What is expected: Look through the entries below and count every line in which "small" appears; reply with the number only.

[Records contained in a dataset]
= = = =

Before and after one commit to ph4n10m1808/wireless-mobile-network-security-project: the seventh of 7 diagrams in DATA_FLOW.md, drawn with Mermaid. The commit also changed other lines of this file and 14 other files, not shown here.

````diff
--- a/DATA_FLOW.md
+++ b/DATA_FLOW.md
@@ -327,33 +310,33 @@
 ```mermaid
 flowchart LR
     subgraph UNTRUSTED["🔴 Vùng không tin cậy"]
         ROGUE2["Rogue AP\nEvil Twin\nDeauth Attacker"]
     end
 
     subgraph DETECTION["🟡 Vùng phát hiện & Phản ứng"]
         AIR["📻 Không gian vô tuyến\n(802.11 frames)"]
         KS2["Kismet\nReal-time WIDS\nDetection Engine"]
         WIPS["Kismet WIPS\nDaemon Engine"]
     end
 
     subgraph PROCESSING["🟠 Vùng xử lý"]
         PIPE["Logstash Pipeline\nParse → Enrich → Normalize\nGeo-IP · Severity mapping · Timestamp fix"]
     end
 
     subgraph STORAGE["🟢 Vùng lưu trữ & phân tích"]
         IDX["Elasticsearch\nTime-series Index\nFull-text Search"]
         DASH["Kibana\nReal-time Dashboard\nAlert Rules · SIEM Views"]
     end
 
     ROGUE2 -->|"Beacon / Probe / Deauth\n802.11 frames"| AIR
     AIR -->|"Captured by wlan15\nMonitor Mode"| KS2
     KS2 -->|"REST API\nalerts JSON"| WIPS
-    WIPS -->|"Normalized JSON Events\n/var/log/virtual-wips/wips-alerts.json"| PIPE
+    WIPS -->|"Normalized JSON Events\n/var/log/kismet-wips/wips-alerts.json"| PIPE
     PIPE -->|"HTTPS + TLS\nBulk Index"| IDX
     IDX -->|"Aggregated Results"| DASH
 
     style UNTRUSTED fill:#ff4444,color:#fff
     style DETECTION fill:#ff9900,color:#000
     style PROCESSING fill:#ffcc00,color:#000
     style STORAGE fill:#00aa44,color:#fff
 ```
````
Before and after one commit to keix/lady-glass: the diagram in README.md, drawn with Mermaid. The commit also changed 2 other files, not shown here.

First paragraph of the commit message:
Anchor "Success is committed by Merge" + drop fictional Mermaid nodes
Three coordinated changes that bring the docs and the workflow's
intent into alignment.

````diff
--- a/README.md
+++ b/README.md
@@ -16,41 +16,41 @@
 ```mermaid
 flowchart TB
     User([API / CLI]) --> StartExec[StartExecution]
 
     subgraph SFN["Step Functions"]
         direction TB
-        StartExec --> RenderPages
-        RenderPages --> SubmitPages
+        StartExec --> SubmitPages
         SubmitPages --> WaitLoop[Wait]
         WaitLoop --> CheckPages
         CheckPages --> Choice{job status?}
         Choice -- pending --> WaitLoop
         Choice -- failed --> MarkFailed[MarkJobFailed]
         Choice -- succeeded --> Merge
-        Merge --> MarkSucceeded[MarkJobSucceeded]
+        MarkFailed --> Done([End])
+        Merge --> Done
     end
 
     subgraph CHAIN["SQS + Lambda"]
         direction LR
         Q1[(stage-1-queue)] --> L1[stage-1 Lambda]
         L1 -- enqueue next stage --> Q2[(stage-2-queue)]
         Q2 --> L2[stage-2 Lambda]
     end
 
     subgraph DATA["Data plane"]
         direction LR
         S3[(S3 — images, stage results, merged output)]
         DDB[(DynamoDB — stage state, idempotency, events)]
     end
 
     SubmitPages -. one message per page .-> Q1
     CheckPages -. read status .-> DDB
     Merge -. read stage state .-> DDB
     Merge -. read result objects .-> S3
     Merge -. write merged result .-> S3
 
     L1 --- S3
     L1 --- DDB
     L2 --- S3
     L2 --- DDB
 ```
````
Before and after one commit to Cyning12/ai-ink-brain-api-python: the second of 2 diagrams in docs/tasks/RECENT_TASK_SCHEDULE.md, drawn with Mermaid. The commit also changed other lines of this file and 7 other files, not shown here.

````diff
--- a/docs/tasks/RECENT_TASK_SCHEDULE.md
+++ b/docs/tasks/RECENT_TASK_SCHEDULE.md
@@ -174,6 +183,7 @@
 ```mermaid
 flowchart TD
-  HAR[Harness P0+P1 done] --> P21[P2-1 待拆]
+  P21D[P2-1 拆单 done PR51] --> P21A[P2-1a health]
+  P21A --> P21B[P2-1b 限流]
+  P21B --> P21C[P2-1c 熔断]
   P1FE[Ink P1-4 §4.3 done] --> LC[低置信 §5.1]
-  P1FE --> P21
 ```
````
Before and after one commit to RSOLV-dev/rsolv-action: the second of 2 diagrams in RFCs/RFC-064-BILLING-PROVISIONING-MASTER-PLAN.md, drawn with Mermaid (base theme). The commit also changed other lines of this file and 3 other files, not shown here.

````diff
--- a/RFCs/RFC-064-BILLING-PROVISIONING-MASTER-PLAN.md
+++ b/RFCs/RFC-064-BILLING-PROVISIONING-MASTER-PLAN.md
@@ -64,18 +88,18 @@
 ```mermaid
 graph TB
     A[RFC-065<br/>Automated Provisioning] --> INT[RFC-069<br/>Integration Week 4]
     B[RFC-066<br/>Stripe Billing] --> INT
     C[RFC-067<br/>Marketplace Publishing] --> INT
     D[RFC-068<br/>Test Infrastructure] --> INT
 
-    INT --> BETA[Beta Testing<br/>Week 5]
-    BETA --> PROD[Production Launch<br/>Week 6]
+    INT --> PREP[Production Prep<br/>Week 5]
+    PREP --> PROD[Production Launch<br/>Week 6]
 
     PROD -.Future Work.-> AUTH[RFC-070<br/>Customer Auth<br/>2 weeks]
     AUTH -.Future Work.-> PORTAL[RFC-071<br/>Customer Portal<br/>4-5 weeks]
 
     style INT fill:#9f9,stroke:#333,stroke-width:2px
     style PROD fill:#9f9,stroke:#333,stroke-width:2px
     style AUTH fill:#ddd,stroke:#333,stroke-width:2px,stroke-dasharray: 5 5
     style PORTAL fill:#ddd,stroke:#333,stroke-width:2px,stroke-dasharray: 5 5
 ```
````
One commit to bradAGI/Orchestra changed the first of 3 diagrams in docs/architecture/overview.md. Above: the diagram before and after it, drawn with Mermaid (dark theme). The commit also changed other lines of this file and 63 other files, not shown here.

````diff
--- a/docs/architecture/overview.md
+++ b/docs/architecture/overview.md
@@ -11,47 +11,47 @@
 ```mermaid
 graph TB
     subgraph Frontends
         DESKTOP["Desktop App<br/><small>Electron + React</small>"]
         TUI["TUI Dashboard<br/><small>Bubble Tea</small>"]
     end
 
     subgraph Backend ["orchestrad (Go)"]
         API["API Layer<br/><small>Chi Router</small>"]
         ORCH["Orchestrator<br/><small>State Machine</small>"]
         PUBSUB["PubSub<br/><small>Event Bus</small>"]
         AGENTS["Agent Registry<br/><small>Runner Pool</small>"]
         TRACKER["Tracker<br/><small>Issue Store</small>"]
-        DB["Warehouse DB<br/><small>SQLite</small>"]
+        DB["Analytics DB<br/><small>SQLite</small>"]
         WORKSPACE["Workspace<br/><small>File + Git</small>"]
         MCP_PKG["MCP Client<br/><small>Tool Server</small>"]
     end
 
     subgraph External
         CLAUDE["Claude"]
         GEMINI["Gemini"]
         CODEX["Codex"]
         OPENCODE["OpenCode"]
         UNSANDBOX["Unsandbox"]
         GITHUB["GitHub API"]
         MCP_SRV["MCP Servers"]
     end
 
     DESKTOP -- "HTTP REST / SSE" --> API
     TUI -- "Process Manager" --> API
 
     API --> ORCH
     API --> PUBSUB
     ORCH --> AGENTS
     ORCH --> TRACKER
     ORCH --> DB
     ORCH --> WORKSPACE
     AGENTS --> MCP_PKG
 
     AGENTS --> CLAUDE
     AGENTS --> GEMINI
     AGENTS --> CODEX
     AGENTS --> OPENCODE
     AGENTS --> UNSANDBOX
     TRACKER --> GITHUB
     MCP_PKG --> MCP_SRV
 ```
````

= = = =

Finished task: 11